"""
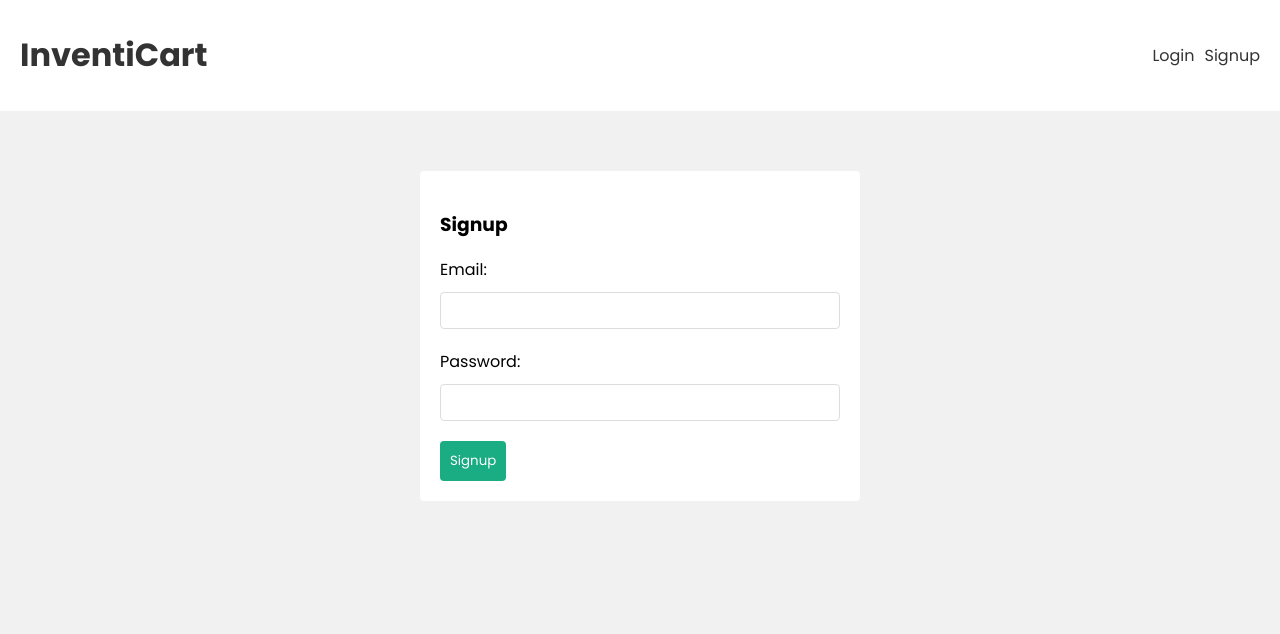
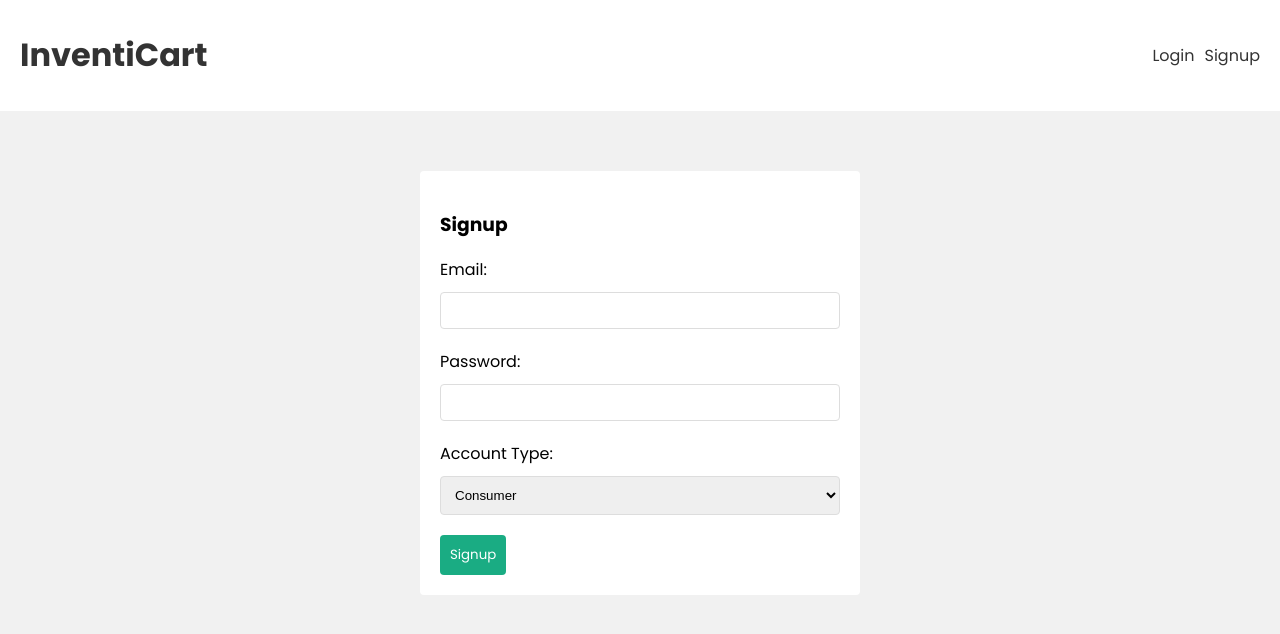
Before and after one commit to Hrishi1084/InventiCart, a React (Create React App) app in the folder frontend/: page /signup in a window 1280 px wide. Shown: the top 634 px of the page. Built offline with nearby package versions, Linux system fonts and the light colour scheme.

Commit message:
Account type added

```diff
--- a/frontend/src/App.js
+++ b/frontend/src/App.js
@@ -1,5 +1,6 @@
 import { BrowserRouter, Routes, Route, Navigate } from 'react-router-dom'
 import Dashboard from './pages/Dashboard'
+import Home from './pages/Home'
 import Navbar from './components/Navbar'
 import Login from './pages/Login'
 import Signup from './pages/Signup'
@@ -15,7 +16,13 @@ function App() {
           <Routes>
             <Route
               path="/"
-              element={user ? <Dashboard /> : <Navigate to="/login" />}
+              element={
+                user ? (
+                  user.accountType === 'Merchant' ? <Dashboard /> : <Home />
+                ) : (
+                  <Navigate to="/login" />
+                )
+              }
             />
             <Route
               path="/login"
--- a/frontend/src/hooks/useSignup.js
+++ b/frontend/src/hooks/useSignup.js
@@ -5,14 +5,14 @@ export const useSignup = () => {
     const [error, setError] = useState(null)
     const [isLoading, setIsLoading] = useState(null)
     const { dispatch } = useAuthContext()
-    const signup = async (email, password) => {
+    const signup = async (email, password, accountType) => {
         setIsLoading(true)
         setError(null)
 
         const response = await fetch('/api/user/signup', {
             method: 'POST',
             headers: { 'Content-Type': 'application/json' },
-            body: JSON.stringify({ email, password })
+            body: JSON.stringify({ email, password, accountType })
         })
         const json = await response.json()
         if (!response.ok) {
--- a/frontend/src/index.css
+++ b/frontend/src/index.css
@@ -74,11 +74,12 @@ header a {
 }
 
 label,
-input {
+input,
+select {
   display: block;
 }
 
-input {
+input, select {
   padding: 10px;
   margin-top: 10px;
   margin-bottom: 20px;
--- /dev/null
+++ b/frontend/src/pages/Home.js
@@ -0,0 +1,9 @@
+const Home = () => {
+    return (
+        <div>
+            <h1>Home</h1>
+        </div>
+    )
+}
+
+export default Home
--- a/frontend/src/pages/Signup.js
+++ b/frontend/src/pages/Signup.js
@@ -4,10 +4,11 @@ import { useSignup } from '../hooks/useSignup'
 const Signup = () => {
     const [email, setEmail] = useState('')
     const [password, setPassword] = useState('')
+    const [accountType, setAccountType]= useState('Consumer')
     const { signup, isLoading, error } = useSignup()
     const handleSubmit = async (e) => {
         e.preventDefault()
-        await signup(email, password)
+        await signup(email, password, accountType)
     }
     return (
         <form className='signup' onSubmit={handleSubmit}>
@@ -24,6 +25,11 @@ const Signup = () => {
                 onChange={(e) => setPassword(e.target.value)}
                 value={password}
             />
+            <label>Account Type: </label>
+            <select value={accountType} onChange={(e) => setAccountType(e.target.value)}>
+                <option value="Merchant">Merchant</option>
+                <option value="Consumer">Consumer</option>
+            </select>
             <button disabled={isLoading}>Signup</button>
             {error && <div className="error">{error}</div>}
         </form>
```
Also changed, not shown: 2 other files (tests, documents, lock files or other folders).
"""
Work required: Please go through the data above and copy each line containing the word "stringify".

Output of the task:
-            body: JSON.stringify({ email, password })
+            body: JSON.stringify({ email, password, accountType })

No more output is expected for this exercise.